Once again, the NHS has taken to extremes their focus on keeping hospitals safe from Covid, while ignoring the price paid by other patients

There have been far too many tales of personal suffering throughout this pandemic, but sometimes the NHS seems determined to add insult to injury.

Pregnant Then Screwed, the forthrightly named campaign group, has highlighted the predicament of thousands of women who have been devastated by having to go through some of the most traumatic experiences of their lives alone.

It is simply unforgiveable that, months after the height of the pandemic, pregnant women are still going through vital scans on their own, only to discover their pregnancy has ended, to endure miscarriage without a friendly hand to hold, and at least one woman forced to giving birth to a stillborn baby alone.

More than 60 MPs have now written to NHS trusts to demand that they lift their draconian ban on partners at the bedside during births – a ban that has endured despite Health Secretary Matt Hancock urging NHS chiefs to end the policy last month.

I can only imagine what these women must have gone through. My husband and I lost four babies to miscarriage. I could not have got through the pain of losing those pregnancies without my husband to comfort me – and for me to be there to comfort him.

Once again, the NHS has taken to extremes their focus on keeping hospitals safe from Covid-19, while ignoring the resulting price paid by other patients and their families. And, once again, they have been slow to change those rules once the pandemic peak passed.

London’s Imperial College Healthcare NHS Trust is among those whose website continues to tell mothers-to-be: “Please do not bring anyone to your scan. You must attend your appointment alone.”

New fathers are only allowed to stay for the duration of the labour and birth, but they are chucked out soon afterwards – unless the baby has the foresight to be born during the regular visiting hours of noon to 7pm, when they can stay. It is almost as if the NHS thinks fathers are just an irritation, extras on a film set to be despatched away, rather than playing an integral role in their child’s life.

After all, babies don’t get conjured up out of thin air. Babies need fathers as well as mothers. And fathers also care for and grieve for their lost babies just as mothers do.

Miscarriage is one of the hardest things for both parents to deal with because often no one outside your relationship or immediate family even knows you are pregnant. It is hard to talk about losing a baby that no one actually saw or even knew had ever existed.

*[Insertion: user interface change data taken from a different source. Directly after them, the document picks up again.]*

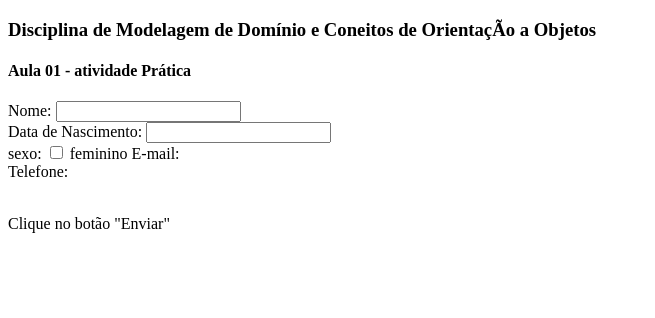
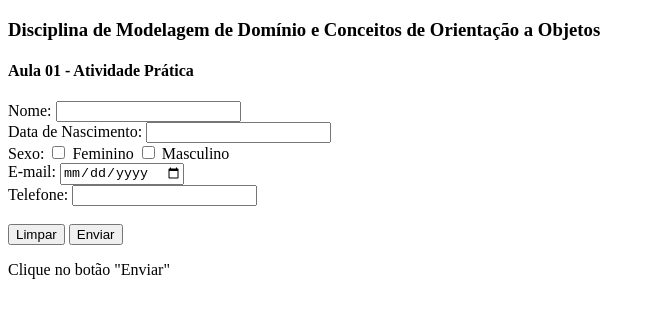
Before and after one commit to JoGama08/imc, a plain HTML site: page index.html in a window 1280 px wide. Shown: the whole page, without its empty margins (0-655 px from the left). Drawn offline with Linux system fonts and the light colour scheme.

Commit message:
JO  index.html

```diff
--- a/index.html
+++ b/index.html
@@ -1,31 +1,31 @@
 <!DOCTYPE html>
 <html>
 <head>
-<meta http-equiv="Content-type" content="text/html; charset=UTF-8"/>
-<title>IFRJ - curso de informatica para internet</title>
+<meta http-equiv="Content-Type" content="text/html; charset=UTF-8"/>
+<title>IFRJ - Curso de Informática para Internet</title>
 </head>
 <body>
 
-<h3>Disciplina de Modelagem de Domínio e Coneitos de OrientaçÃo a Objetos</h3>
-<h4>Aula 01 - atividade Prática</h3>
+<h3>Disciplina de Modelagem de Domínio e Conceitos de Orientação a Objetos</h3>
+<h4>Aula 01 - Atividade Prática</h3>
 
 <form>
   <label for="nome">Nome:</label>
-<input type="text" name="nome"maxlength="500"><br>
+  <input type="text" name="nome" maxlength="500"><br>
   <label for="nasc">Data de Nascimento:</label>
   <input type="password" name="nasc"><br>
-<label for="sexo">sexo:</label>
+  <label for="sexo">Sexo:</label>
   <input type="checkbox" name="sexo1" value="Feminino">
-<label for="vehicle1"> feminino</label>
-<imput type="checkbox" name="sexo2" value="Masculino">
-<label for="vehicle1>mascuino</label><br>
+  <label for="vehicle1"> Feminino</label>
+  <input type="checkbox" name="sexo2" value="Masculino">
+  <label for="vehicle1"> Masculino</label><br>
   <label for="email">E-mail:</label>
-<imput type= "date" name="email"><br>
+  <input type="date" name="email"><br>
   <label for="tel">Telefone:</label>
-<imput type="email" name="tel"><br><br>
-<imput type="reset" value="limpar">
-<imput type="submit" value="Enviar">
-</from>
+  <input type="email" name="tel"><br><br>
+  <input type="reset" value="Limpar">
+  <input type="submit" value="Enviar">
+</form>
 
 <p>Clique no botão "Enviar"</p>
 
```
Lines whose indentation alone changed are shown as unchanged.
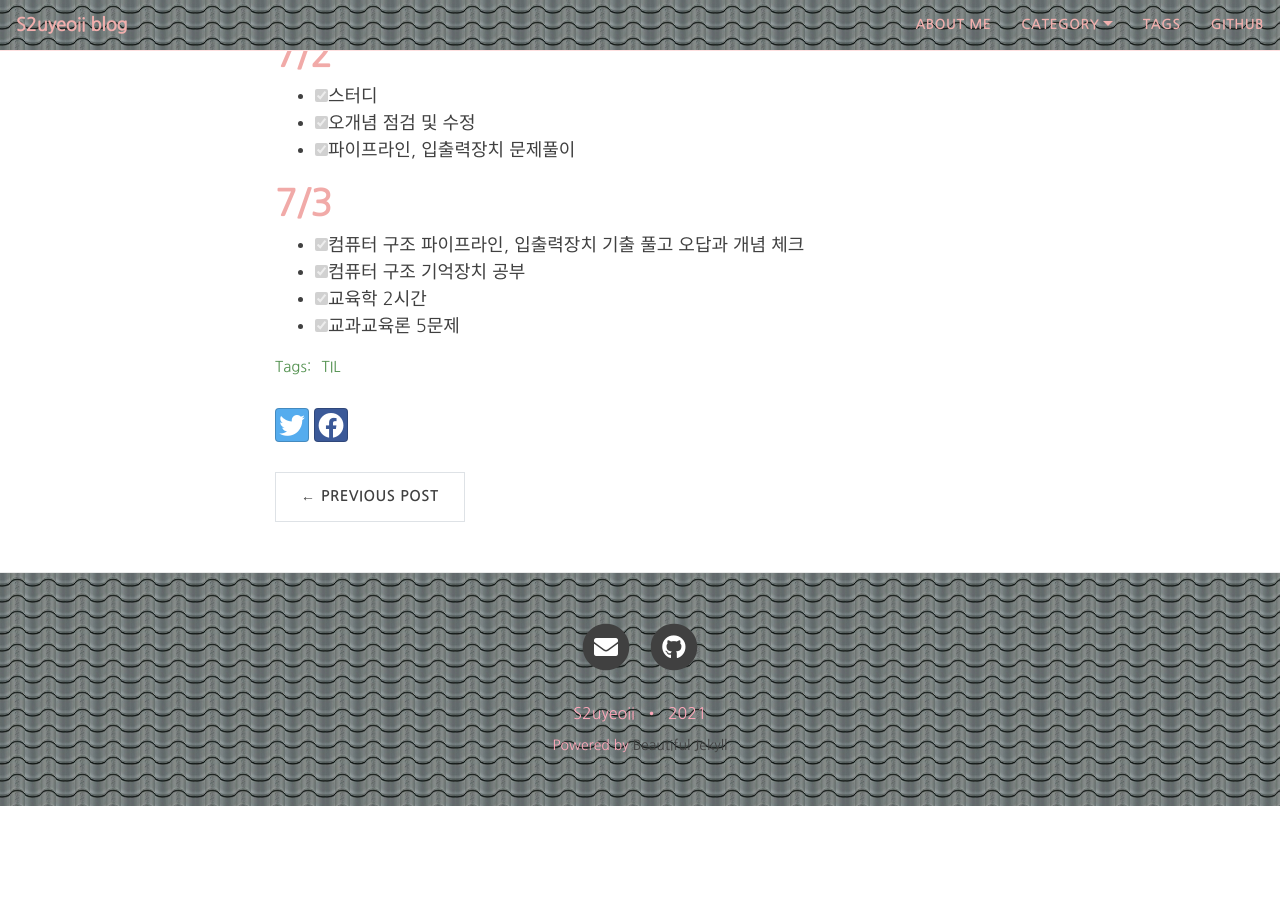
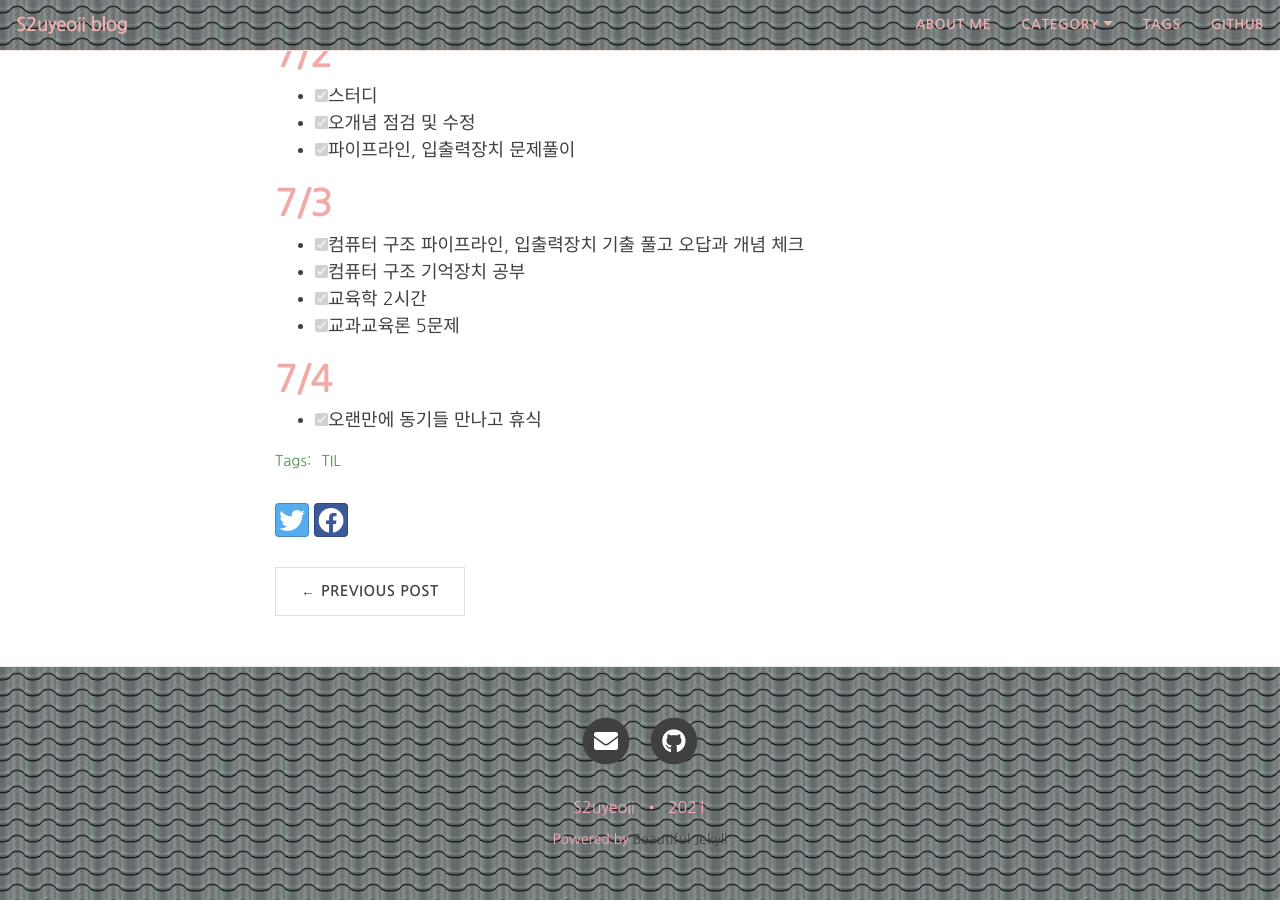
Before and after one commit to yeoneed/yeoneed.github.io, a Jekyll site: the page built from _posts/2021-06-29-TIL-6월막주+7월첫주.md, in a window 1280 px wide and 900 px high, scrolled down 755 px. Built offline with Jekyll 4.4.1, drawn with Linux system fonts in a browser that asks for light colours; nearby versions of some CDN libraries; some web fonts are replaced; before the commit the page ends 1561 px from its top, so only the background shows below that.

Commit message:
Update 2021-06-29-TIL-6월막주+7월첫주.md

```diff
--- a/_posts/2021-06-29-TIL-6월막주+7월첫주.md
+++ b/_posts/2021-06-29-TIL-6월막주+7월첫주.md
@@ -36,3 +36,6 @@ category: [TIL]
 - [x] 컴퓨터 구조 기억장치 공부
 - [x] 교육학 2시간
 - [x] 교과교육론 5문제
+
+# 7/4
+- [x] 오랜만에 동기들 만나고 휴식
```
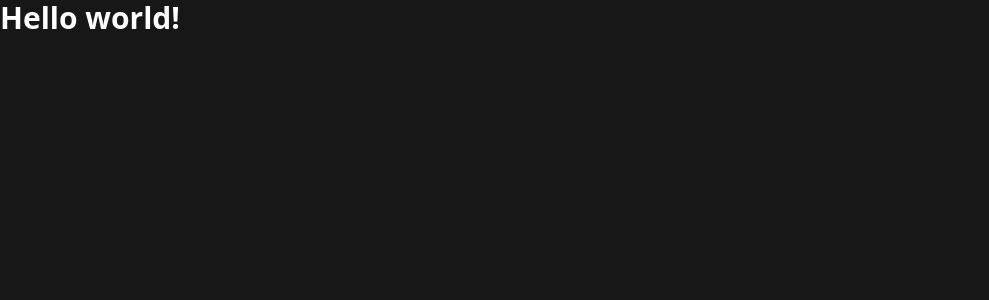
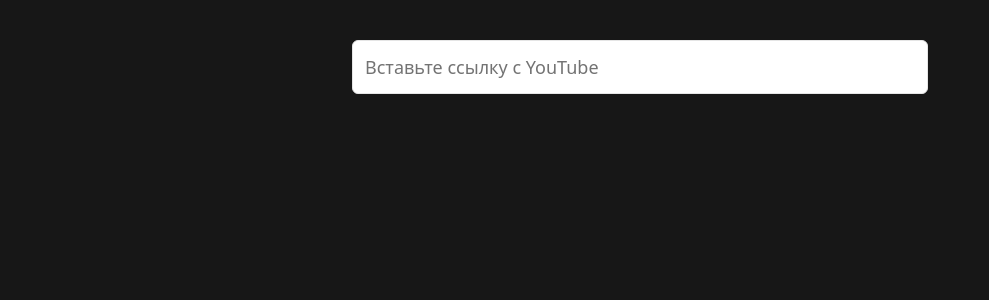
Before and after one commit to bozzhik/embed-youtube, a React (Vite) app: page / in a window 1280 px wide. Shown: the top 300 px of the page, without its empty margins (0-989 px from the left). Built offline with nearby package versions, Linux system fonts and the light colour scheme.

Commit message:
init `Input` UI component based on `shadcn/ui`
pnpm dlx shadcn-ui@latest add input

```diff
--- a/src/App.tsx
+++ b/src/App.tsx
@@ -1,5 +1,16 @@
+import {Input} from '#/UI/Input'
+import {cn} from './lib/utils'
+
+const websiteBox = 'max-w-2xl xl:max-w-xl mx-auto sm:mx-4'
+
 function App() {
-  return <h1 className="text-3xl font-semibold">Hello world!</h1>
+  return (
+    <main className={cn('mt-10 sm:mt-5', websiteBox)}>
+      <form className="space-y-3">
+        <Input placeholder="Вставьте ссылку с YouTube" />
+      </form>
+    </main>
+  )
 }
 
 export default App
--- /dev/null
+++ b/src/components/UI/Input.tsx
@@ -0,0 +1,12 @@
+import * as React from 'react'
+
+import {cn} from '@/lib/utils'
+
+export interface InputProps extends React.InputHTMLAttributes<HTMLInputElement> {}
+
+const Input = React.forwardRef<HTMLInputElement, InputProps>(({className, type, ...props}, ref) => {
+  return <input type={type} className={cn('flex w-full text-lg sm:text-base rounded-md border border-neutral-200 bg-white px-3 py-3 sm:py-2 ring-offset-white file:border-0 file:bg-transparent file:text-sm file:font-medium placeholder:text-neutral-500 focus-visible:outline-none focus-visible:ring-2 focus-visible:ring-neutral-950 focus-visible:ring-offset-2 disabled:cursor-not-allowed disabled:opacity-50 dark:border-neutral-800 dark:bg-neutral-900 dark:ring-offset-neutral-950 dark:placeholder:text-neutral-400 dark:focus-visible:ring-neutral-300', className)} ref={ref} {...props} />
+})
+Input.displayName = 'Input'
+
+export {Input}
```
Also changed, not shown: components.json.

Yet that pain of losing a baby feels just as real. I can still remember, 16 years later, the deafening silence of the sonographer’s machine that should have been pumping out the pulse of my first baby’s tiny heartbeat at 12 weeks. And I can still see the expression on her face as she broke the terrible news to us, and the pain, anger and bewilderment that my husband and I felt as this news hit us with the violence of a punch in the stomach.

The thought of going through that on my own, without his arms to hold me and mine to hold him, is beyond my comprehension. This cruelty must end today.